'''

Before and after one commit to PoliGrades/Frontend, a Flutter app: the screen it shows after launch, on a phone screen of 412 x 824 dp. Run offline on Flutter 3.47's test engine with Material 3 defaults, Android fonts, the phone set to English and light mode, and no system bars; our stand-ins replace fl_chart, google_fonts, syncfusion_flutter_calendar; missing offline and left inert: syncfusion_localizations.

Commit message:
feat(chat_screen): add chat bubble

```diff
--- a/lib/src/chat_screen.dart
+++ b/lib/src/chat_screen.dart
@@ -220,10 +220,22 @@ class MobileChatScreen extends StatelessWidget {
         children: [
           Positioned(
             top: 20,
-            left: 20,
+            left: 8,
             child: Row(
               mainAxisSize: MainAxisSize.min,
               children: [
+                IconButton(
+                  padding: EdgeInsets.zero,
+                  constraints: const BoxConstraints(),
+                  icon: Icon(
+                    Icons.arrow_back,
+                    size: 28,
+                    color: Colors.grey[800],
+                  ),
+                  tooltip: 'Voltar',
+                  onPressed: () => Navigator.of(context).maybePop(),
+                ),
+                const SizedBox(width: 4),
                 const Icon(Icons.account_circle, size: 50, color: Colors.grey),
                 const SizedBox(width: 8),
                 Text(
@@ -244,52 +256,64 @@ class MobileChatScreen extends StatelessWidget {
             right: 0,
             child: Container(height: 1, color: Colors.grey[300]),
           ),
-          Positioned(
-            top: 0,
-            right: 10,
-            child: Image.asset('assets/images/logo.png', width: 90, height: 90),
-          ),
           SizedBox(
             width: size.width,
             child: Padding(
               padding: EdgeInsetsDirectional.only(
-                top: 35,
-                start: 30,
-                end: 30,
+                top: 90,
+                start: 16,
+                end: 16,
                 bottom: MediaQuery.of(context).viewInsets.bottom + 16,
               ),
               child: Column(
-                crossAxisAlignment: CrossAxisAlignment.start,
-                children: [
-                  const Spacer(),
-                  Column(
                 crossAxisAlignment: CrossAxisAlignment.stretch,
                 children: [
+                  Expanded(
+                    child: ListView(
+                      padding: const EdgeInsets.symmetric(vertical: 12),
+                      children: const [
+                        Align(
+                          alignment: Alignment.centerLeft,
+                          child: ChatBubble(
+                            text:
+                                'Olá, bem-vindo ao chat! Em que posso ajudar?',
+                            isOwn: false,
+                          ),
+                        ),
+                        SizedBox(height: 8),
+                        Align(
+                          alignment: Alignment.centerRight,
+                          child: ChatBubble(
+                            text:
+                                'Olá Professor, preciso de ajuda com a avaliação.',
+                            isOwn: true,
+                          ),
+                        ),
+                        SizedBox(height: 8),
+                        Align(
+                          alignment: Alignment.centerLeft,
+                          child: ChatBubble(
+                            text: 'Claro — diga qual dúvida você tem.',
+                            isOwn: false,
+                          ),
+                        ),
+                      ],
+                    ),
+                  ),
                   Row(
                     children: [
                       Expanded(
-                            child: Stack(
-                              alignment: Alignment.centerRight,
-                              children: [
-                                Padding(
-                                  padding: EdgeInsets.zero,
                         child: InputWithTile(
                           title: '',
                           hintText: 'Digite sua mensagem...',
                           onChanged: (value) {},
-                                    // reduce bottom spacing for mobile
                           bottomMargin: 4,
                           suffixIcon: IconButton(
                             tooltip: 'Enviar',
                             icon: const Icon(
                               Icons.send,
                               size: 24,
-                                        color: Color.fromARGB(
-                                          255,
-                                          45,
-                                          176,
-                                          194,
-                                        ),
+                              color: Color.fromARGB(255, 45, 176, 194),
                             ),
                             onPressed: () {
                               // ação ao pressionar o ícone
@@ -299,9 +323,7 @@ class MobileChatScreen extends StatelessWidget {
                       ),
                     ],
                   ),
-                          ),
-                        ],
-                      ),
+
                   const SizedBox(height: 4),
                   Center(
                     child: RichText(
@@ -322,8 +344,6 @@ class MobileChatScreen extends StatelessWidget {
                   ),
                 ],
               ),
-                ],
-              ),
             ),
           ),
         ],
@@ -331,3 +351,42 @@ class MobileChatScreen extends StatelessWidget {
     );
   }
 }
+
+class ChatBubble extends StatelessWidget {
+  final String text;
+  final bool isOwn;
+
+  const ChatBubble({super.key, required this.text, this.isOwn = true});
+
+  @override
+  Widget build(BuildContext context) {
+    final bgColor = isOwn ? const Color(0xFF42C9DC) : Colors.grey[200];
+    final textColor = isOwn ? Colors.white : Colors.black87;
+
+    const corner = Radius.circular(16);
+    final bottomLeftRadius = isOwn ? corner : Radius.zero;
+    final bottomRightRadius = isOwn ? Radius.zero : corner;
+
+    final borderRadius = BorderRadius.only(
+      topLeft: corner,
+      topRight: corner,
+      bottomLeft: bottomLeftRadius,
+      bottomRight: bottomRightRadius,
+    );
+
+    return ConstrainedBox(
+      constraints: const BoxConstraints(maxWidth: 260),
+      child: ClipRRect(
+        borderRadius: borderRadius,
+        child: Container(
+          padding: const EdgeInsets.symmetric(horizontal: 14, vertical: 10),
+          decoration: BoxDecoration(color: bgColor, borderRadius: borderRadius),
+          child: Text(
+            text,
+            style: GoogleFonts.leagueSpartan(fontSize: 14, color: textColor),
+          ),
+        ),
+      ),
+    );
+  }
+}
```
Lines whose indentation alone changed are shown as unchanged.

'''

* [Task details] Retype everything in the material above exactly.

* [The completed task]
Before and after one commit to PoliGrades/Frontend, a Flutter app: the screen it shows after launch, on a phone screen of 412 x 824 dp. Run offline on Flutter 3.47's test engine with Material 3 defaults, Android fonts, the phone set to English and light mode, and no system bars; our stand-ins replace fl_chart, google_fonts, syncfusion_flutter_calendar; missing offline and left inert: syncfusion_localizations.

Commit message:
feat(chat_screen): add chat bubble

```diff
--- a/lib/src/chat_screen.dart
+++ b/lib/src/chat_screen.dart
@@ -220,10 +220,22 @@ class MobileChatScreen extends StatelessWidget {
         children: [
           Positioned(
             top: 20,
-            left: 20,
+            left: 8,
             child: Row(
               mainAxisSize: MainAxisSize.min,
               children: [
+                IconButton(
+                  padding: EdgeInsets.zero,
+                  constraints: const BoxConstraints(),
+                  icon: Icon(
+                    Icons.arrow_back,
+                    size: 28,
+                    color: Colors.grey[800],
+                  ),
+                  tooltip: 'Voltar',
+                  onPressed: () => Navigator.of(context).maybePop(),
+                ),
+                const SizedBox(width: 4),
                 const Icon(Icons.account_circle, size: 50, color: Colors.grey),
                 const SizedBox(width: 8),
                 Text(
@@ -244,52 +256,64 @@ class MobileChatScreen extends StatelessWidget {
             right: 0,
             child: Container(height: 1, color: Colors.grey[300]),
           ),
-          Positioned(
-            top: 0,
-            right: 10,
-            child: Image.asset('assets/images/logo.png', width: 90, height: 90),
-          ),
           SizedBox(
             width: size.width,
             child: Padding(
               padding: EdgeInsetsDirectional.only(
-                top: 35,
-                start: 30,
-                end: 30,
+                top: 90,
+                start: 16,
+                end: 16,
                 bottom: MediaQuery.of(context).viewInsets.bottom + 16,
               ),
               child: Column(
-                crossAxisAlignment: CrossAxisAlignment.start,
-                children: [
-                  const Spacer(),
-                  Column(
                 crossAxisAlignment: CrossAxisAlignment.stretch,
                 children: [
+                  Expanded(
+                    child: ListView(
+                      padding: const EdgeInsets.symmetric(vertical: 12),
+                      children: const [
+                        Align(
+                          alignment: Alignment.centerLeft,
+                          child: ChatBubble(
+                            text:
+                                'Olá, bem-vindo ao chat! Em que posso ajudar?',
+                            isOwn: false,
+                          ),
+                        ),
+                        SizedBox(height: 8),
+                        Align(
+                          alignment: Alignment.centerRight,
+                          child: ChatBubble(
+                            text:
+                                'Olá Professor, preciso de ajuda com a avaliação.',
+                            isOwn: true,
+                          ),
+                        ),
+                        SizedBox(height: 8),
+                        Align(
+                          alignment: Alignment.centerLeft,
+                          child: ChatBubble(
+                            text: 'Claro — diga qual dúvida você tem.',
+                            isOwn: false,
+                          ),
+                        ),
+                      ],
+                    ),
+                  ),
                   Row(
                     children: [
                       Expanded(
-                            child: Stack(
-                              alignment: Alignment.centerRight,
-                              children: [
-                                Padding(
-                                  padding: EdgeInsets.zero,
                         child: InputWithTile(
                           title: '',
                           hintText: 'Digite sua mensagem...',
                           onChanged: (value) {},
-                                    // reduce bottom spacing for mobile
                           bottomMargin: 4,
                           suffixIcon: IconButton(
                             tooltip: 'Enviar',
                             icon: const Icon(
                               Icons.send,
                               size: 24,
-                                        color: Color.fromARGB(
-                                          255,
-                                          45,
-                                          176,
-                                          194,
-                                        ),
+                              color: Color.fromARGB(255, 45, 176, 194),
                             ),
                             onPressed: () {
                               // ação ao pressionar o ícone
@@ -299,9 +323,7 @@ class MobileChatScreen extends StatelessWidget {
                       ),
                     ],
                   ),
-                          ),
-                        ],
-                      ),
+
                   const SizedBox(height: 4),
                   Center(
                     child: RichText(
@@ -322,8 +344,6 @@ class MobileChatScreen extends StatelessWidget {
                   ),
                 ],
               ),
-                ],
-              ),
             ),
           ),
         ],
@@ -331,3 +351,42 @@ class MobileChatScreen extends StatelessWidget {
     );
   }
 }
+
+class ChatBubble extends StatelessWidget {
+  final String text;
+  final bool isOwn;
+
+  const ChatBubble({super.key, required this.text, this.isOwn = true});
+
+  @override
+  Widget build(BuildContext context) {
+    final bgColor = isOwn ? const Color(0xFF42C9DC) : Colors.grey[200];
+    final textColor = isOwn ? Colors.white : Colors.black87;
+
+    const corner = Radius.circular(16);
+    final bottomLeftRadius = isOwn ? corner : Radius.zero;
+    final bottomRightRadius = isOwn ? Radius.zero : corner;
+
+    final borderRadius = BorderRadius.only(
+      topLeft: corner,
+      topRight: corner,
+      bottomLeft: bottomLeftRadius,
+      bottomRight: bottomRightRadius,
+    );
+
+    return ConstrainedBox(
+      constraints: const BoxConstraints(maxWidth: 260),
+      child: ClipRRect(
+        borderRadius: borderRadius,
+        child: Container(
+          padding: const EdgeInsets.symmetric(horizontal: 14, vertical: 10),
+          decoration: BoxDecoration(color: bgColor, borderRadius: borderRadius),
+          child: Text(
+            text,
+            style: GoogleFonts.leagueSpartan(fontSize: 14, color: textColor),
+          ),
+        ),
+      ),
+    );
+  }
+}
```
Lines whose indentation alone changed are shown as unchanged.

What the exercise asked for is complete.